As the Stalin Channel had been gradually carved out after the first few months a little of the water from the Bosporus canyon started using the new channel instead of continuing down the canyon around the bend and gradually being forced up as it shallowed. By the time dredging was called to a halt, nearly all of the flow down the natural canyon had begun traveling down the new Stalin Channel because despite its shallow depth it was very broad and offered less resistance to the dense bottom water than the up slope after the bend in the natural pathway. When the Mediterranean Sea bottom water had followed the chain of natural connections all the way from the Aegean Sea through the Dardanelles, Sea of Marmara and land bound portion of the Bosporus Strait that heavy warm bottom water had stayed almost unchanged from its condition when leaving the Mediterranean Sea. Where it had struck the bend in the natural canyon of the Bosporus it had considerable inertia and a score of miles of entrained flow following it. this had given it the energy to climb the gradual slope up the last portion of the natural canyon until it was on the continental shelf itself, which has a gradual slope down to the edge of the continental plate where the drop off into the deeps takes place. As a consequence this warm dense very salty water had been forced up into turbulent contact with the brackish surface waters of the Black Sea which were only about half as salty as the bottom waters were. the resulting blended water had then fanned out over the continental shelf flowing down slope into the deep basin where over the eons since the passage opened it had displaced the fresh lake water which had originally filled the basin with the mixed water. The Mediterranean Sea bottom water at the sharp turn in the canyon still had a salinity of 35 parts per thousand (ppt) while the brackish surface waters ranged from 12 to 17 ppt. The mixture created by the turbulent flow of the deep waters swirling into the brackish waters had averaged out to 22 ppt and that concentration of water had filled the deep basin of the Black Sea over the millennia after the passage opened. In the modern era, that deep basin water was turbulently mixed with river water from the Don, Danube and others which flowed into the Black Sea and which had originally formed the fresh water lake in that basin. the resulting mixture of that river water and the 22 ppt bottom water where the rivers poured in the fresh water averaged out to 12 ppt to 17 ppt brackish surface water. It was literally halfway between the fresh water from the rivers and the deep salt water from the Mediterranean Sea in its total salt content. This was a very unusual situation because normally when a river enters a large body of salt water the lighter fresh water spreads out in a thinner and thinner layer. Once a crucial thickness threshold is passed the thin fresh water layer gets mixed with the salt water beneath through wind driven wave action, and the quantity of salt water is so vast compared to the rivers flowing in the salt content quickly averages out. Because the Black Sea basin had started out completely fresh water and the flow rate of the rivers entering it was so enormous in the modern era, even thousands of years after the passages opened it still had a much lower salinity on average than the world ocean, and this created a vast surface pool of brackish water.

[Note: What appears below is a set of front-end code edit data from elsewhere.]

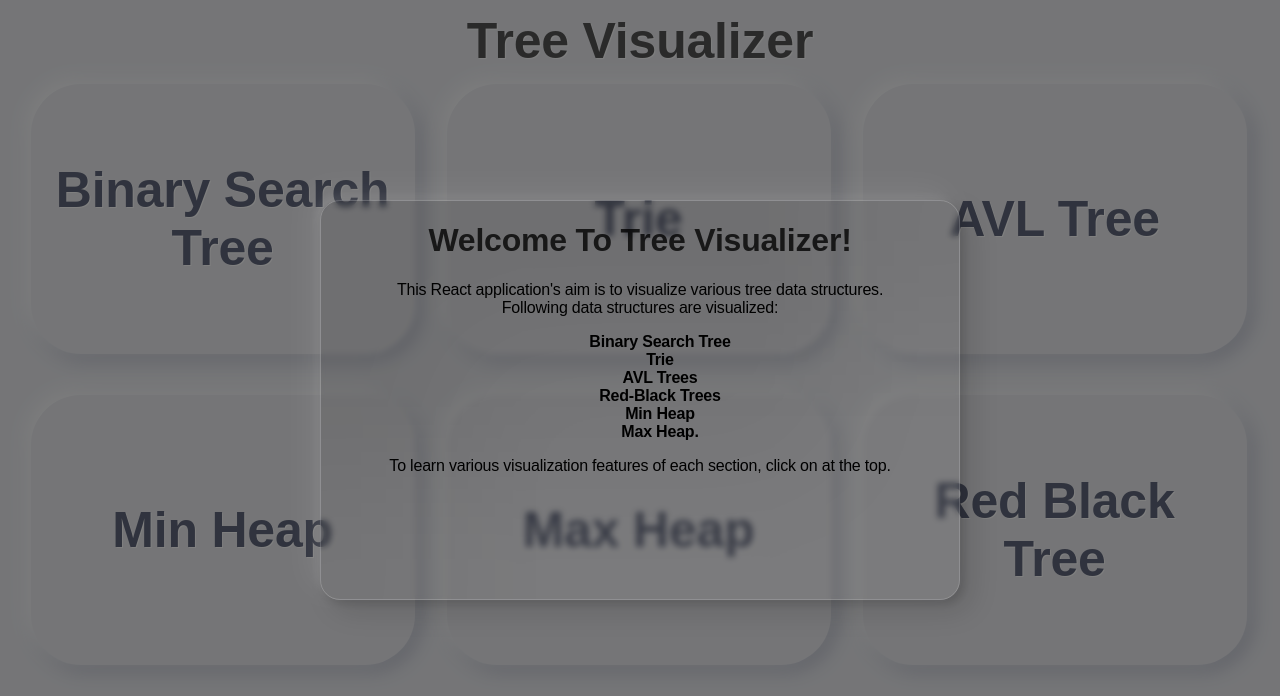
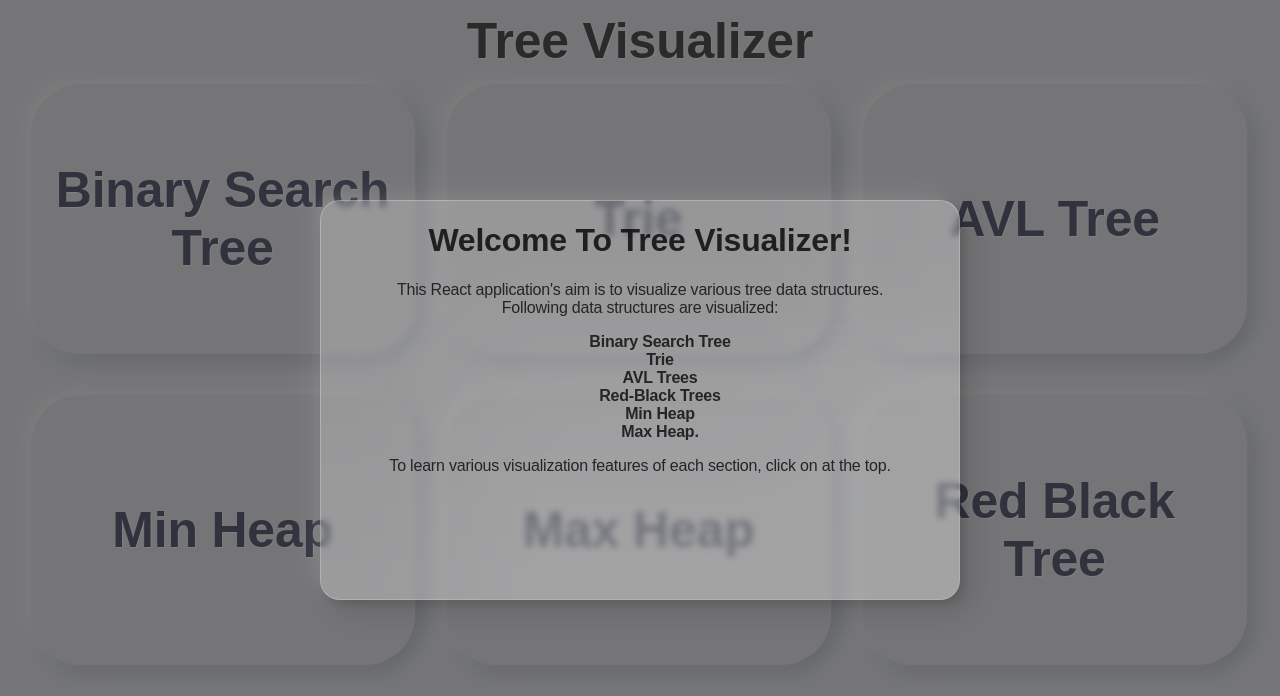
Before and after one commit to VandanRogheliya/Tree-Visualizer-React-Project, a React (Create React App) app: page / in a window 1280 px wide. Shown: the top 696 px of the page. Built offline with nearby package versions, Linux system fonts and the light colour scheme.

Commit message:
Popup window fixed for firefox

```diff
--- a/src/styles/popup.scss
+++ b/src/styles/popup.scss
@@ -9,6 +9,24 @@
 	margin: auto;
 	background-color: rgba(0, 0, 0, 0.5);
 	color: white;
+
+	& h1 {
+		text-shadow: none;
+		color: rgba(0, 0, 0, 0.788);
+	}
+
+	& .icon {
+		position: absolute;
+		right: 20px;
+		top: 20px;
+		cursor: pointer;
+		color: rgb(59, 59, 59);
+		transition: all 0.2s ease-in-out;
+		&:hover {
+			color: rgb(192, 30, 30);
+			text-shadow: 0px -1px 5px rgb(192, 30, 30);
+		}
+	}
 }
 .popup .inner {
 	position: absolute;
@@ -18,7 +36,19 @@
 	bottom: 10%;
 	margin: auto;
 	border-radius: 20px;
-	backdrop-filter: blur(0.2rem);
+
+	//For Firefox
+	background-color: rgba(212, 212, 212, 0.8);
+
+	//For other browsers with backdrop-filter support
+	@supports (
+		(-webkit-backdrop-filter: blur(2em)) or
+			(backdrop-filter: blur(2em))
+	) {
+		background-color: rgba(255, 255, 255, 0.3);
+		backdrop-filter: blur(0.2rem);
+	}
+
 	border: 1px solid rgba(#fff, 0.2);
 	box-shadow: -0.25rem -0.25rem 0.5rem rgba(#fff, 0.07),
 		0.25rem 0.25rem 0.5rem rgba(#000, 0.12),
@@ -26,6 +56,16 @@
 		0.75rem 0.75rem 1.75rem rgba(#000, 0.12),
 		inset 8rem 8rem 8rem rgba(#000, 0.05),
 		inset -8rem -8rem 8rem rgba(#fff, 0.05);
+
+	& div {
+		text-shadow: none;
+		color: rgb(37, 37, 37);
+	}
+
+	& > button {
+		background-color: rgba(104, 104, 104, 0.39);
+		backdrop-filter: blur(0.2rem);
+	}
 }
 
 .popup.main .inner {
@@ -33,23 +73,6 @@
 	right: 25%;
 	top: 25%;
 	bottom: 25%;
-}
-
-.popup .inner > button {
-	background-color: rgba(104, 104, 104, 0.39);
-	backdrop-filter: blur(0.2rem);
-}
-
-.popup .inner div {
-	text-shadow: none;
-	color: rgb(0, 0, 0);
-}
-
-.popup .icon {
-	position: absolute;
-	right: 20px;
-	top: 20px;
-	cursor: pointer;
 }
 
 @media screen and (max-width: 800px) {
@@ -92,19 +115,19 @@
 	cursor: default;
 
 	&:hover {
-		color: rgb(0, 0, 0);
+		color: rgb(37, 37, 37);
 	}
 }
 
 button.link-button {
 	padding: 15px;
 	background-color: rgba(0, 0, 0, 0);
-	box-shadow: -2px -2px 8px rgb(192, 192, 192), 5px 5px 8px #000000;
-	color: rgb(0, 0, 0);
+	box-shadow: -2px -2px 8px rgb(233, 233, 233), 5px 5px 8px #363636;
+	color: rgb(37, 37, 37);
 	text-shadow: none;
 
 	&:hover {
-		box-shadow: -2px -2px 5px rgb(192, 192, 192), 2px 2px 5px #000000;
+		box-shadow: -2px -2px 5px rgb(233, 233, 233), 2px 2px 5px #363636;
 		cursor: pointer;
 	}
 
@@ -113,8 +136,3 @@ button.link-button {
 			inset -1px -1px 2px rgb(192, 192, 192);
 	}
 }
-
-.popup h1 {
-	text-shadow: none;
-	color: rgba(0, 0, 0, 0.788);
-}
```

Now for the first time thanks to the Stalin Channel dredged across the continental shelf the dense very salty Mediterranean Sea bottom water had a passage way to the deep Black Sea basin. The total quantity of bottom water flowing into the Black Sea had not changed, the Dardanelles and Bosporus sills were still in place at 70 and 40 meters respectively which restricted how much water could pass eastward on the bottom. However, now instead of being premixed with the brackish surface waters and having its salinity lowered to 22 ppt before it reached the deep basin the 35 ppt water had a free passage to cross the continental shelf and drop off into the abyss. The heavy high salinity water was reaching the edge of the continental shelf and dropping straight down the steep slope without having mixed with the brackish water first. Because if its density it went all the way to the bottom which forced the 22 ppt water which had occupied those depths up. On the surface where the 22 ppt waters mixed with the fresh river waters nothing obvious was changed. However 22 ppt water was no longer forming from all of the in flowing 35 ppt bottom water, about 90% of the in flowing water was falling into the abyss unchanged just as it had been during the passage all the way from the Mediterranean Sea and only 10% was mixing to form 22 ppt water on the continental shelf depth.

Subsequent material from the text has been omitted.